Managua We cut a deal with the hotel van driver for a lift to Casa de Mujer in the Tipitapa barrio, a large low and moderate income community on the outskirts of Managua. We were going there to meet with representatives of two groups, the first were the women who worked as promotoras, or volunteer health workers working with other women and families, from the center, and the other was a representative from Juventud Sandinista. We received an education in the importance attached to increased empowerment of women and their roles since the revolution, but we also stumbled through a crash course in the role of the municipal and state government apparatus in a poor country like Nicaragua.

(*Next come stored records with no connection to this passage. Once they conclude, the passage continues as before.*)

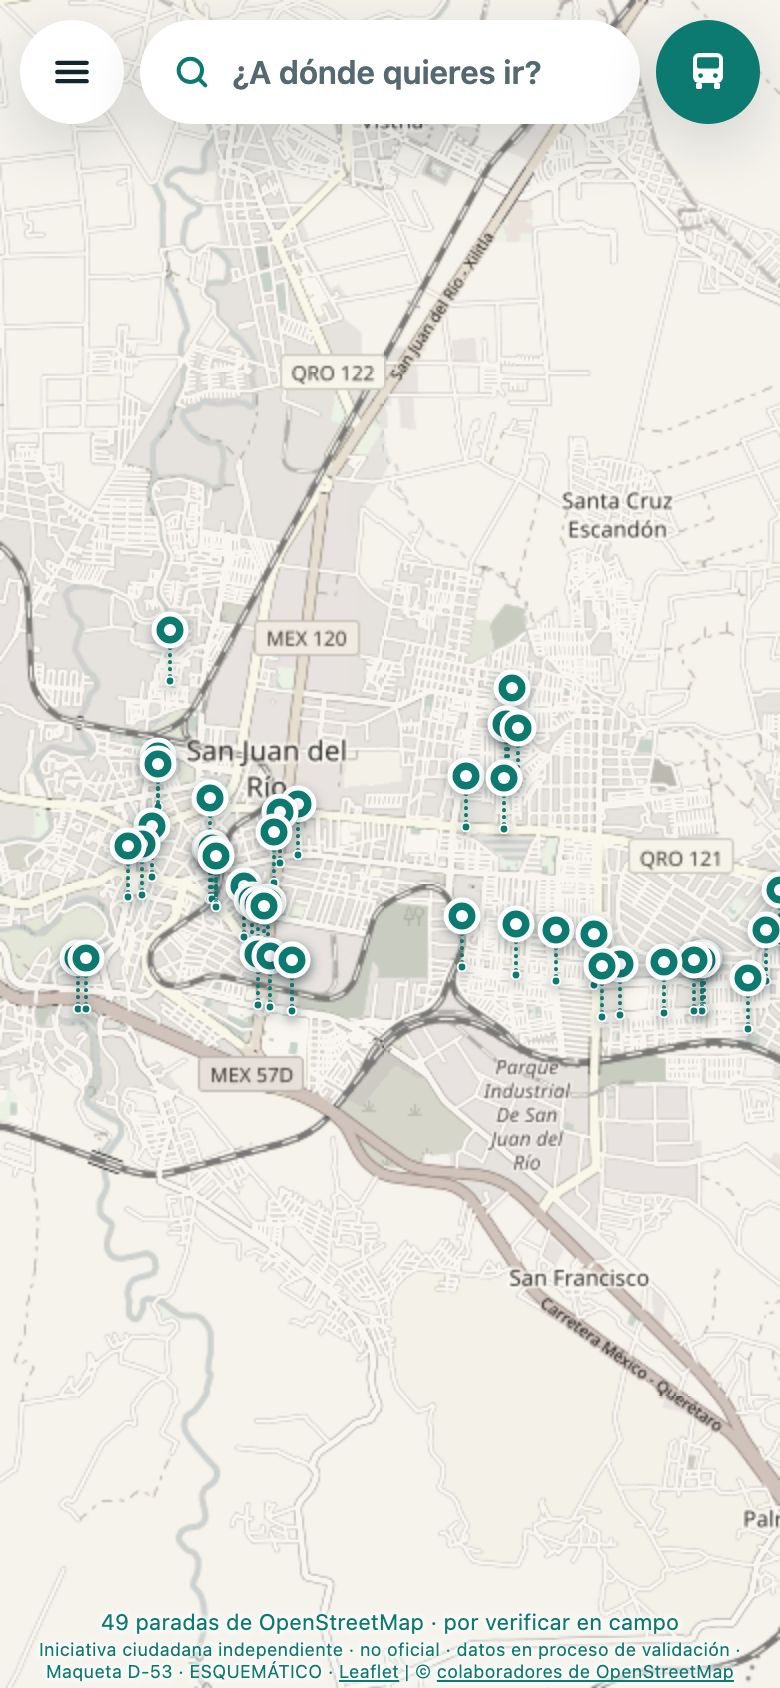
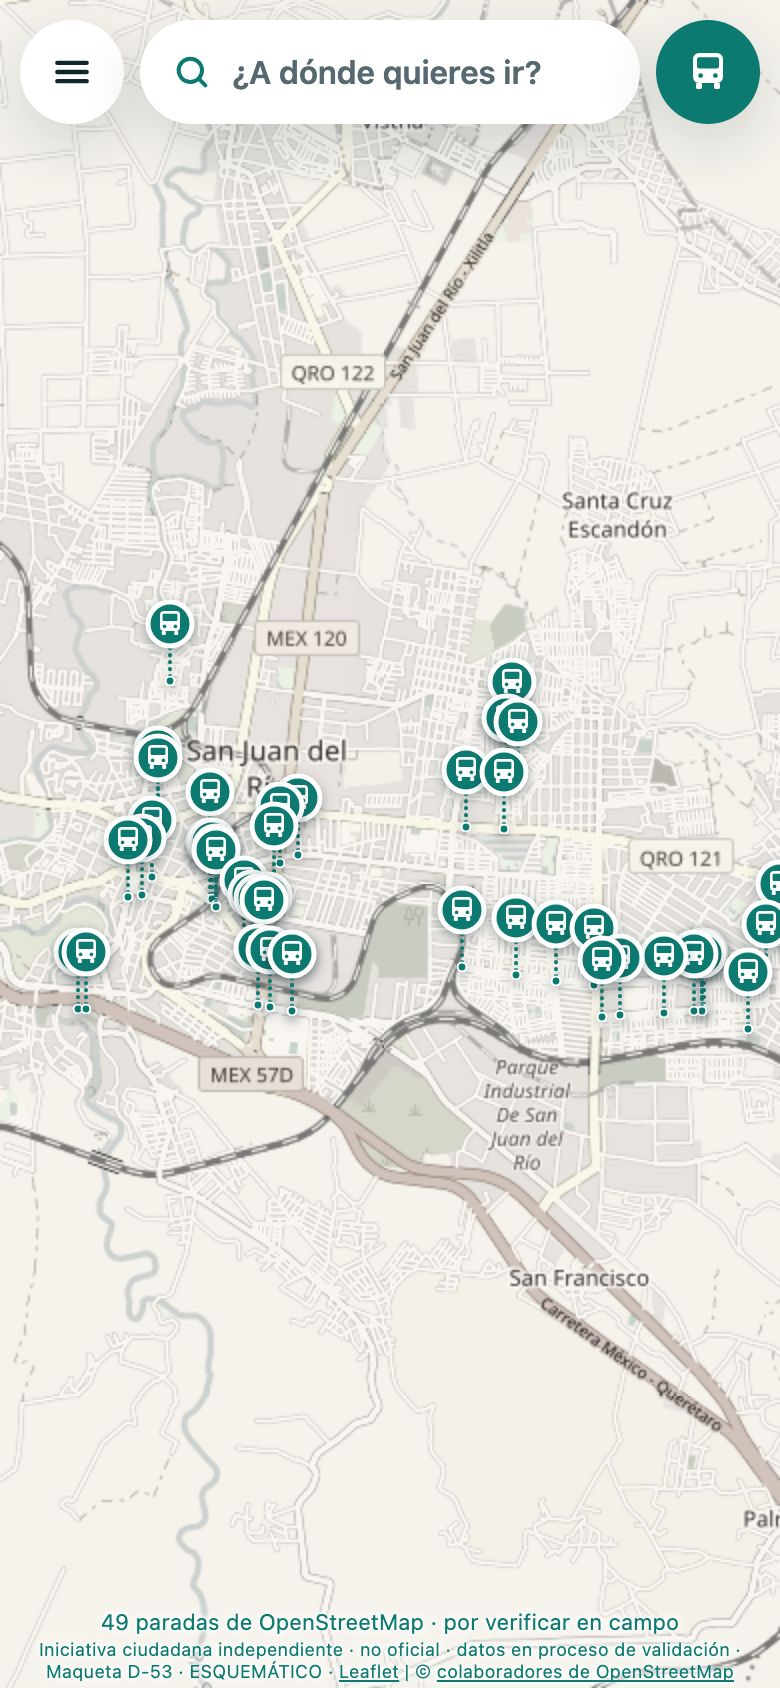
B2 · E-03 · D-53 maqueta, ajuste 3: camión dentro del círculo de parada

diff --git a/docs/maquetas/d53/maqueta.html b/docs/maquetas/d53/maqueta.html
@@ -232,8 +232,9 @@ const flotante = document.getElementById('flotante');
 // Pictograma del pin de parada (D-49), en versión de botón: camión de frente.
 const BUS = (c = 'currentColor', v = '#fff') => `<svg width="24" height="24" viewBox="0 0 24 24" aria-hidden="true"><rect x="4.5" y="2.5" width="15" height="15" rx="3" fill="${c}"/><rect x="6.5" y="4.6" width="11" height="5.6" rx="1" fill="${v}"/><circle cx="8.3" cy="13.8" r="1.2" fill="${v}"/><circle cx="15.7" cy="13.8" r="1.2" fill="${v}"/><rect x="6" y="17.5" width="3" height="3" rx=".7" fill="${c}"/><rect x="15" y="17.5" width="3" height="3" rx=".7" fill="${c}"/></svg>`;
 // Ajuste 2 (6:57 pm): parada como círculo levantado; una guía de puntitos baja al punto exacto.
-const PARADA = '<svg width="20" height="38" viewBox="0 0 20 38" aria-hidden="true"><line x1="10" y1="19" x2="10" y2="34" stroke="#0d7a72" stroke-width="2" stroke-dasharray="0.1 3.4" stroke-linecap="round"/><circle cx="10" cy="35.5" r="2.2" fill="#0d7a72" stroke="#fff" stroke-width="1"/><circle cx="10" cy="10" r="8" fill="#0d7a72" stroke="#fff" stroke-width="2.5"/><circle cx="10" cy="10" r="3" fill="#fff"/></svg>';
-const icParada = () => icono(PARADA, [20, 38], [10, 35.5]);
+// Ajuste 3 (7:03 pm): el círculo lleva el camión de frente.
+const PARADA = '<svg width="26" height="44" viewBox="0 0 26 44" aria-hidden="true"><line x1="13" y1="25" x2="13" y2="40" stroke="#0d7a72" stroke-width="2" stroke-dasharray="0.1 3.4" stroke-linecap="round"/><circle cx="13" cy="41.5" r="2.2" fill="#0d7a72" stroke="#fff" stroke-width="1"/><circle cx="13" cy="13" r="11" fill="#0d7a72" stroke="#fff" stroke-width="2.5"/><rect x="8" y="6.5" width="10" height="10" rx="2" fill="#fff"/><rect x="9.3" y="7.9" width="7.4" height="3.6" rx=".6" fill="#0d7a72"/><circle cx="10.3" cy="14.2" r=".9" fill="#0d7a72"/><circle cx="15.7" cy="14.2" r=".9" fill="#0d7a72"/><rect x="8.9" y="16.5" width="2" height="2" rx=".5" fill="#fff"/><rect x="15.1" y="16.5" width="2" height="2" rx=".5" fill="#fff"/></svg>';
+const icParada = () => icono(PARADA, [26, 44], [13, 41.5]);
 const PIN = '<svg width="30" height="38" viewBox="0 0 30 38"><path d="M15 37s12-12.2 12-22A12 12 0 0 0 3 15c0 9.8 12 22 12 22z" fill="#0d7a72" stroke="#fff" stroke-width="2"/><rect x="8" y="6" width="14" height="13" rx="2.6" fill="#fff"/><rect x="9.8" y="8" width="10.4" height="5" rx="1" fill="#0d7a72"/><path d="M15 8v5" stroke="#fff" stroke-width="1.2"/><circle cx="11.2" cy="16.2" r="1.1" fill="#0d7a72"/><circle cx="18.8" cy="16.2" r="1.1" fill="#0d7a72"/><rect x="9.4" y="18.4" width="2.8" height="2.4" rx=".6" fill="#fff"/><rect x="17.8" y="18.4" width="2.8" height="2.4" rx=".6" fill="#fff"/></svg>';
 const BUS_CHICO = '<svg width="18" height="18" viewBox="0 0 24 24" fill="none" stroke="currentColor" stroke-width="2" stroke-linecap="round"><rect x="5" y="3" width="14" height="14" rx="3"/><path d="M5 10h14"/><circle cx="9" cy="13.5" r=".7" fill="currentColor"/><circle cx="15" cy="13.5" r=".7" fill="currentColor"/><path d="M8 20v-3M16 20v-3"/></svg>';
 const RELOJ = '<svg width="18" height="18" viewBox="0 0 24 24" fill="none" stroke="currentColor" stroke-width="2" stroke-linecap="round"><circle cx="12" cy="12" r="8.5"/><path d="M12 7.5V12l3 2"/></svg>';

diff --git a/docs/DECISIONES.md b/docs/DECISIONES.md
@@ -1423,6 +1423,9 @@ Miguel).
   4. **«estimado» en minúscula** y letra chica en las leyendas (sigue dicho en
      pantalla, regla 2).
   5. **Insignia R1 más grande** en el aviso de ruta elegida con el menú cerrado.
+- **Ajuste 3 (Miguel, 20 nov 2026, 7:03 pm):** el círculo de la parada lleva
+  dentro **el camión de frente** (el mismo pictograma del botón). «Se ve
+  increíble.» Ya en la maqueta.
 - **Decide:** Miguel. Se construye en el chat siguiente (contexto de este chat
   al 29 %, umbral de aviso 30 %).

The center was named after legendary women, critical in the Sandinista revolution, and from the Casa de Mujer’s director we got a passionate report on the work of the promotoras as well as the challenges women continued to face. The 30 women working from the center were barely paid given the scarce municipal resources and often not fully recognized for their work, which was largely educational. The director was careful to emphasize that this was not because of the government, because the laws were in place, but what she called the sistema, but which she defined more pointedly as the continued pervasive culture of machismo. Women were represented in her words, but they were not heard or empowered, and this was a continuing struggle. Her promotoras had organized health fairs attended by 30,000 and watched men get the recognition for their work. After all her years running the program in Tipitapa and the region, she still did not have an office in the municipal headquarters of the mayor.
The representative of the Juventud Sandinista was a younger woman, in fact to be a volunteer member of the group you had to be between 18 and 34 years old. She was one of the dozen directors, and there were a host of other volunteers. Their roles were expansive in communicating citizen needs to governmental authorities and in turn delivering government response and services back to people. When we walked through the neighborhood, an open and leaking sewer drain, that was one of the most obvious issues we encountered, she explained that it was someone else’s job on the committee to report. This was the system in place for people to interact with municipal government, not directly, but through these committees at various levels until a response was received. When asked what might happen if community residents organized independently, everyone agreed that there had never been such a situation where people organized on their own “to demand more.” Any mention of the word “autonomous” was a flash point provoking extensive response.
This committee was also responsible for determining which families received the bono, as welfare is called in many Latin American countries. The bono in Nicaragua is not money. Tipitapa has an allocation of 2000 food “packets” that they can distribute to families every three or four months, and if they run out they can request more. As she explained it to us, the young people evaluate the formal requests to determine whether the family qualifies or deserves the bono. Our delegation asked a number of questions about how they were trained and the standards they used for determining eligibility, but the answers all seemed highly discretionary. In asking about the problems of cash assistance the responses indicated that there was a small microfinance program that could loan up to 5000 cordobas to women for small businesses, paid back at no interest over three or four months.
We were in the high weeds as our friends detailed proudly the laws in Nicaragua for dealing with absentee fathers. One question from our delegation concerned the fact that historically 60% of more of families were unmarried. Our friends said it was perhaps 40% now, but a woman could require the alleged father to be tested, and, if tested positive, he had to take full and financial responsibility for the child, and if unable, he would be jailed. Other than the required testing, the system seemed to track the USA laws. When asked how the children were supported if the father was in jail for child support, it turned out that the grandparents were held legally responsible, and the extended family was the system in place.
If we had not been in Tipitapa outside of Managua, many of the responses to our questions would have felt comfortable coming out of a radical Tea Party spokesperson’s mouth in the United States: have the families and community handle the issues privately with the government having no role or responsibility. Too many of the responses also seemed like the neo-liberalism continually critiqued by Latin American governments and leaders as well, since neo-liberalism is a basically a reduced definition of the role of government. In Nicaragua we were hearing some confusing and contradictory messages of a government and a party synonymous with much of the government that was ubiquitous down to the level of each house on the block, so to speak, but somehow not responsible or without the capacity to provide for many of its citizens.
We were learning a lot and our questions were multiplying as we searched for more answers and understanding.